To look with lust… Lust always means using others to gratify my desires. Even if lust is reciprocated, it’s not love: it’s still seeking my own pleasure — taking another for myself rather than offering myself to another. Even if the lust is for my spouse, the same applies. When St Paul advises those who “burn with lust” to marry, it is not because burning with lust is acceptable in marriage, it is because marriage is a path that can enable us to transform the desire at the root of that lust into something deeper and fuller… something that enables us to see beyond the veil of the physical into deeper spiritual realities… to see iconographically.Our desires are not too strong, but too weak – C S Lewis Click To Tweet
It’s important to stress again here what I said last time, that the desire here is not something to be killed or suppressed, rather it is something to be transformed. I quoted St John Climacus, “Not he who has kept his clay undefiled is pure, but he who has completely subjected his members to his soul”. C S Lewis points out many times that our desires are not too strong, but too weak. He says, “We are half-hearted creatures, fooling about with drink and sex and ambition when infinite joy is offered us” and that our desires are rather to lead us “to taste at the fountainhead that stream of which even these lower reaches prove so intoxicating”.
So this desire which is at the root of lust is not evil, it is just misdirected, disorientated… it is missing the mark.
And missing the mark, of course, is the definition of sin. The mark is Christ, the true and full human being.
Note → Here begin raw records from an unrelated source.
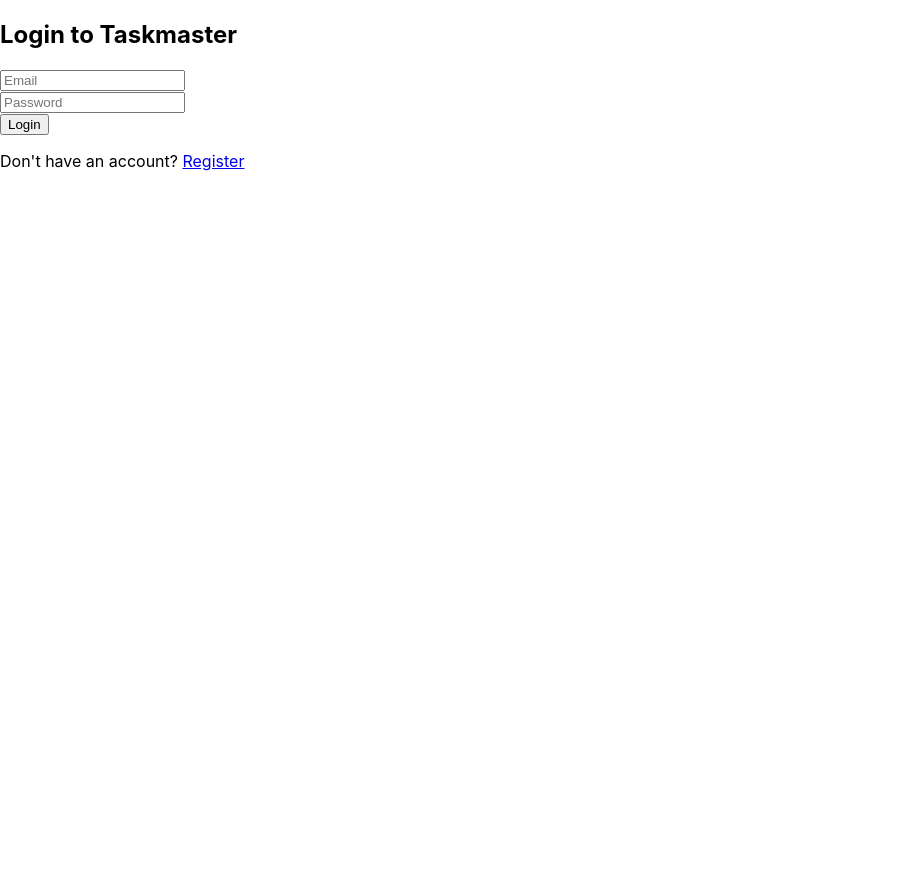
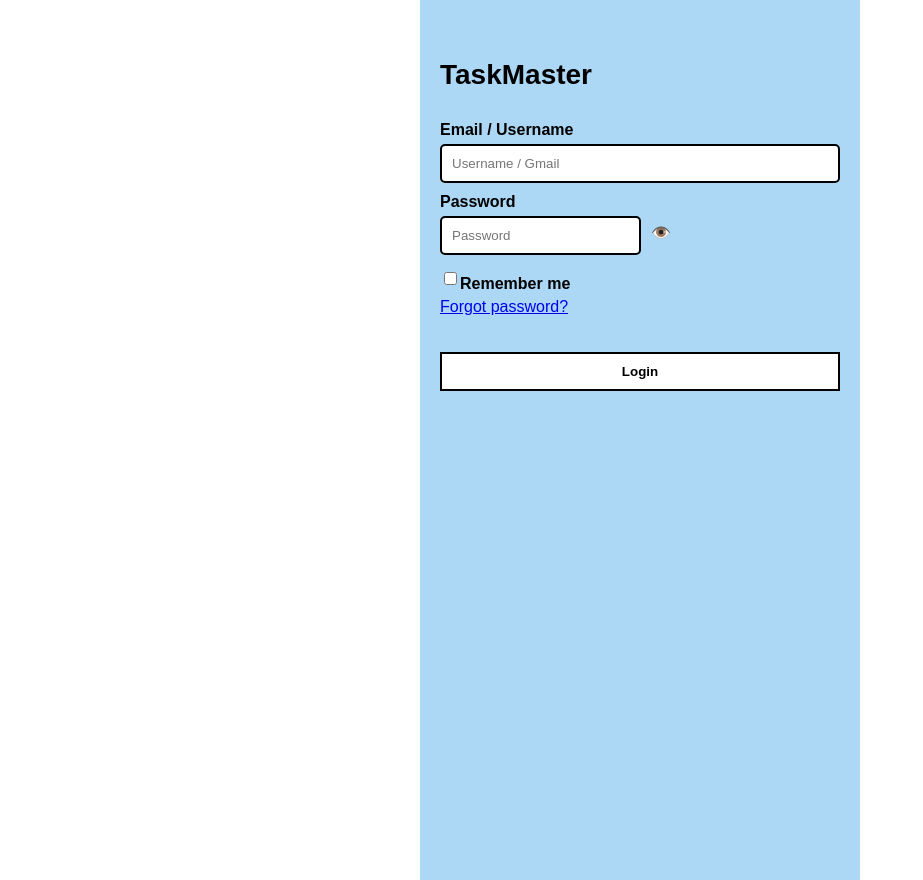
Before and after one commit to matthewlukyanov2/Task-Master, a React (Create React App) app in the folder taskmaster-app/: page / in a window 1280 px wide. Shown: the whole page, without its empty margins (0-923 px from the left). Before the commit the page ends 800 px from the top, so only its background shows below. Built offline with nearby package versions, Linux system fonts and the light colour scheme.

Commit message:
used css to design the login page to appear up to my apps design look im aiming to achieve

```diff
--- a/taskmaster-app/src/pages/Login.js
+++ b/taskmaster-app/src/pages/Login.js
@@ -1,53 +1,74 @@
 import React, { useState } from 'react';
-import { signInWithEmailAndPassword } from "firebase/auth";
-import { auth } from '../firebase';
 import { useNavigate } from 'react-router-dom';
+import { getAuth, signInWithEmailAndPassword } from 'firebase/auth';
 import '../styles/Login.css';
 
-function Login() {
+const Login = () => {
     const [email, setEmail] = useState('');
     const [password, setPassword] = useState('');
+    const [showPassword, setShowPassword] = useState(false);
+    const [rememberMe, setRememberMe] = useState(false);
     const [error, setError] = useState('');
+
     const navigate = useNavigate();
+    const auth = getAuth();
 
-    const handleLogin = (e) => {
+    const handleLogin = async (e) => {
       e.preventDefault();
-      signInWithEmailAndPassword(auth, email, password)
-        .then((userCredential) => {
-          console.log("Logged in:", userCredential.user);
-          navigate('/dashboard');
-        })
-        .catch((err) => {
-          console.error(err);
-          setError("Login failed. Please check your credentials.");
-        });
+      try {
+        await signInWithEmailAndPassword(auth, email, password);
+        navigate('/dashboard');
+      } catch (err) {
+        setError('Invalid email or password.');
+      }
     };
 
     return (
-      <div className="login-page">
-        <h2>Login to Taskmaster</h2>
-        <form onSubmit={handleLogin}>
+      <div className="login-container">
+        <h1 className="logo">TaskMaster</h1>
+        <form className="login-form" onSubmit={handleLogin}>
+          <label>Email / Username</label>
           <input
             type="email"
-            placeholder="Email"
-            required
+            placeholder="Username / Gmail"
             value={email}
             onChange={(e) => setEmail(e.target.value)}
-          /><br />
-          <input
-            type="password"
-            placeholder="Password"
             required
-            value={password}
-            onChange={(e) => setPassword(e.target.value)}
-          /><br />
+          />
+
+          <label>Password</label>
+          <div className="password-field">
+            <input
+              type={showPassword ? 'text' : 'password'}
+              placeholder="Password"
+              value={password}
+              onChange={(e) => setPassword(e.target.value)}
+              required
+            />
+            <span onClick={() => setShowPassword(!showPassword)} className="toggle-eye">
+              👁️
+            </span>
+          </div>
+
+          <div className="checkbox-group">
+            <input
+              type="checkbox"
+              checked={rememberMe}
+              onChange={(e) => setRememberMe(e.target.checked)}
+            />
+            <label>Remember me</label>
+          </div>
+
+          <p className="forgot-link">
+            <a href="/forgot-password">Forgot password?</a>
+          </p>
+
+          {error && <p className="error">{error}</p>}
+
           <button type="submit">Login</button>
         </form>
-        {error && <p style={{color: 'red'}}>{error}</p>}
-        <p>Don't have an account? <a href="/register">Register</a></p>
       </div>
-  );
-
-}
+    );
+  };
 
 export default Login;
--- a/taskmaster-app/src/styles/Login.css
+++ b/taskmaster-app/src/styles/Login.css
@@ -0,0 +1,71 @@
+.login-container {
+    background-color: #add8f5;
+    height: 100vh;
+    padding: 40px 20px;
+    max-width: 400px;
+    margin: auto;
+    font-family: 'Arial', sans-serif;
+  }
+
+  .logo {
+    font-size: 28px;
+    font-weight: bold;
+    color: black;
+    margin-bottom: 20px;
+  }
+
+  .login-form {
+    display: flex;
+    flex-direction: column;
+  }
+
+  .login-form label {
+    margin-top: 10px;
+    font-weight: bold;
+  }
+
+  .login-form input[type="email"],
+  .login-form input[type="password"],
+  .login-form input[type="text"] {
+    padding: 10px;
+    margin-top: 5px;
+    border: 2px solid black;
+    border-radius: 5px;
+  }
+
+  .password-field {
+    display: flex;
+    align-items: center;
+    gap: 10px;
+  }
+
+  .toggle-eye {
+    cursor: pointer;
+    user-select: none;
+  }
+
+  .checkbox-group {
+    display: flex;
+    align-items: center;
+    margin-top: 10px;
+  }
+
+  .forgot-link {
+    margin-top: 5px;
+    color: #333;
+  }
+
+  .error {
+    color: red;
+    font-weight: bold;
+    margin-top: 10px;
+  }
+
+  button {
+    margin-top: 20px;
+    padding: 10px;
+    background-color: white;
+    border: 2px solid black;
+    font-weight: bold;
+    cursor: pointer;
+  }
```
Sin is missing Christ… missing the Bridegroom and hitting on something else. So sin by definition is unfaithfulness and specifically, because of our marital union with Christ, sin is marital unfaithfulness. Unfaithfulness, then, is the characteristic act of immorality.
So to briefly summarize: not seeing iconographically is idolatry, which is unfaithfulness in its most obvious, most characteristic sense. Not seeing God in his Creation is not being faithful, not having faith, not trusting him. Pornography is simply one of the most blatant examples of not seeing iconographically specifically in regard to the human person — that is specifically in regard to the image of God. Using pornography, then, is very explicitly showing an inability to be faithful.
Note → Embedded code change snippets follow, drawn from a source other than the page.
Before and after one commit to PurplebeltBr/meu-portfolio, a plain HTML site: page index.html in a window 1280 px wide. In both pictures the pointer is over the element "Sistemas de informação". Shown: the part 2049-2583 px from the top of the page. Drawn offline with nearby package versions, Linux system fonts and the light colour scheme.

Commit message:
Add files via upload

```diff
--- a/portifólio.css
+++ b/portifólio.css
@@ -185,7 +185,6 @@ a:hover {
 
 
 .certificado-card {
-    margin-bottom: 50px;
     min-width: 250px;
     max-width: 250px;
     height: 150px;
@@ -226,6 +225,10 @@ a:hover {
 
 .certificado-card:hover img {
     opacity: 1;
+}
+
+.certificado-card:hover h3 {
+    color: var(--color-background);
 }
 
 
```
We often hear the question… why is the Church so bothered about sex? Well, yes — the Church does care about sexual immorality, and this is why… because it goes to the heart of what it is to be made in the image of God, to relate to God… Because what we believe and live out physically and temporarily in this area of our lives is an icon of a deeper spiritual and eternal reality. And in the light of the full, true meaning of marriage we’ve discussed, any way of seeing that takes our eye away from God is pornographic… an obscene writing that obscures rather than reveals the true iconographic nature of created reality.
How can we learn to be faithful? Is unfaithfulness a choice? a compulsion? an enticement? What was it for Eve when she reached out for that fruit in the garden of Eden? The fruit offers us something that we really want, but despite the pleasure it gives, it ultimately fails to live up to the offer — actually it just ends up making us want it more, but also making us even less able to get it. That’s the demonic nature of temptation.
So we know that we are not aiming to close down these desires but to transform them — to look deeper, through the veil, to discern the spiritual reality of what we seek. But what practical steps can I take to achieve this? How can my desires be re-orientated? Next time we’ll start looking at some ways of approaching impulsive, compulsive and addictive behaviours: how to learn to be faithful in the face of that subtle, enticing temptation to miss Christ and hit on something else.